According to Günther, the Optus 3G network’s 3G reception has improved by over 87% indoors this year, with plans to push that to 95% in the coming months. Indoor reception improvements are not something that usually gets advertised in the tech business, as most networks usually talk about the length and breadth of their domains, rather than the consistency between outdoor and indoor speeds.
Optus 4G Upgrades
2012 has been a big year for 4G LTE and Optus. This year so far, Optus has launched commercial 4G LTE networks in Newcastle, Sydney, Perth, Melbourne and now 50 sites in Brisbane. Plans are already under way to expand current networks and open in new centres in 2013. Brisbane in particular will see its current coverage doubled to around 100 sites, Adelaide should hopefully see coverage before mid 2013 and Canberra will get a TD-LTE network in March/April.
TD-LTE (Time-delayed LTE) is a form of LTE that can boast even faster speeds than Australians have already seen. Optus claims that in media-trials users consistently saw between 25Mbps and a whopping 87Mbps down. 87Mbps is incredibly fast. By comparison the fastest we’ve yet received with standard 4G LTE is 45.6Mbps and that was in the middle of Sydney where reception is very strong. The fastest possible speed for ADSL2+ landline connections is around 24Mbps.
A Big Year for Optus
Optus seems to have had a big year for network expansion and, with its 2013 plans laid-out, things don’t look to be quietening down any time soon. We really just love anything to do with expanding broadband networks and increased internet speeds, especially when it can do nothing but spark more competition from other providers.
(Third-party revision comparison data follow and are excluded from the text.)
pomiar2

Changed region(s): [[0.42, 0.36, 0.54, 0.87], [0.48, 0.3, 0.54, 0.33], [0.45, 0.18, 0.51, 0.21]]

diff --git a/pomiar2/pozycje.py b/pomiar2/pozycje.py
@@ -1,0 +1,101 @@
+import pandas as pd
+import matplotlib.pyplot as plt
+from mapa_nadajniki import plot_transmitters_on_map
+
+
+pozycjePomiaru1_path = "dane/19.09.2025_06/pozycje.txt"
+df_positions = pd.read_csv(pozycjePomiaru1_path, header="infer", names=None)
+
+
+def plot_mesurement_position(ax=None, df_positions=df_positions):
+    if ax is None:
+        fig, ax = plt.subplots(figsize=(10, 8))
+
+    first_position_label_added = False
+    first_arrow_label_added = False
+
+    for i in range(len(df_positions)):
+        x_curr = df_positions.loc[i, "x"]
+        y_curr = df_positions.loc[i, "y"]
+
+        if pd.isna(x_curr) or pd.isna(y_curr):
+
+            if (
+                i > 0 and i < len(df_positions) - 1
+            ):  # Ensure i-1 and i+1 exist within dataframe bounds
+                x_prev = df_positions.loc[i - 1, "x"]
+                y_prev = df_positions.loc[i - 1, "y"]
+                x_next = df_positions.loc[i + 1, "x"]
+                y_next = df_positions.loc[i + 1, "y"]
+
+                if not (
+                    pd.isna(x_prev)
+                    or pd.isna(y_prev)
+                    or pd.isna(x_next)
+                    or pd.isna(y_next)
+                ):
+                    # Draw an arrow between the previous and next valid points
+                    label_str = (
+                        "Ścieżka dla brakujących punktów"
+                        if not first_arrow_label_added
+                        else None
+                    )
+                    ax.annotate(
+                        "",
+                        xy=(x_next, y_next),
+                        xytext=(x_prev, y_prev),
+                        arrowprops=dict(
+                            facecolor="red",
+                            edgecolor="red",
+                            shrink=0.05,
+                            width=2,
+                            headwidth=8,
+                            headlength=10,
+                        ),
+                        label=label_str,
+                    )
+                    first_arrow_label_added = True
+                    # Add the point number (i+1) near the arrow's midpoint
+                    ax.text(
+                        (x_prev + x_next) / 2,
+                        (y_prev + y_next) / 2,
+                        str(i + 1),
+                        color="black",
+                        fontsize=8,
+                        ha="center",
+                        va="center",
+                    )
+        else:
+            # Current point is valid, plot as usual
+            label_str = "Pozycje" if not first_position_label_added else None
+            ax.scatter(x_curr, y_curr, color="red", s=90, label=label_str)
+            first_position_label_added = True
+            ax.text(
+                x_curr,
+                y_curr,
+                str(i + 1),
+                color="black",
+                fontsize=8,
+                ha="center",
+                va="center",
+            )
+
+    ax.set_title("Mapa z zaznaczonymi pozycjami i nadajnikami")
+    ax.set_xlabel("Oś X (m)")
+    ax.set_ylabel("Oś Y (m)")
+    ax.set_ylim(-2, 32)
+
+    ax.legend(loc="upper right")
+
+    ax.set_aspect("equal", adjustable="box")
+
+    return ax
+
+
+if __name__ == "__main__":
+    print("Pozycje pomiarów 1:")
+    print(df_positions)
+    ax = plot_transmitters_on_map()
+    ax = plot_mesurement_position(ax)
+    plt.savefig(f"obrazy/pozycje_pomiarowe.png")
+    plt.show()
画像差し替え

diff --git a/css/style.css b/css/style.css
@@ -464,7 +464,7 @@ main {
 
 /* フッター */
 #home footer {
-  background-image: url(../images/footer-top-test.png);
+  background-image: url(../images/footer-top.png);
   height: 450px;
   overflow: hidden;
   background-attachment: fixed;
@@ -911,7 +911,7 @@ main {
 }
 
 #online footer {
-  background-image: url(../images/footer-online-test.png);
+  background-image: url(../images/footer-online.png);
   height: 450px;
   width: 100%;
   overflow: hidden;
2013 should hopefully prove to be a big year for 4G network expansion and we certainly can’t wait to hear how TD-LTE fares in comparison to current networks. Now if only 2012 would hurry up and end…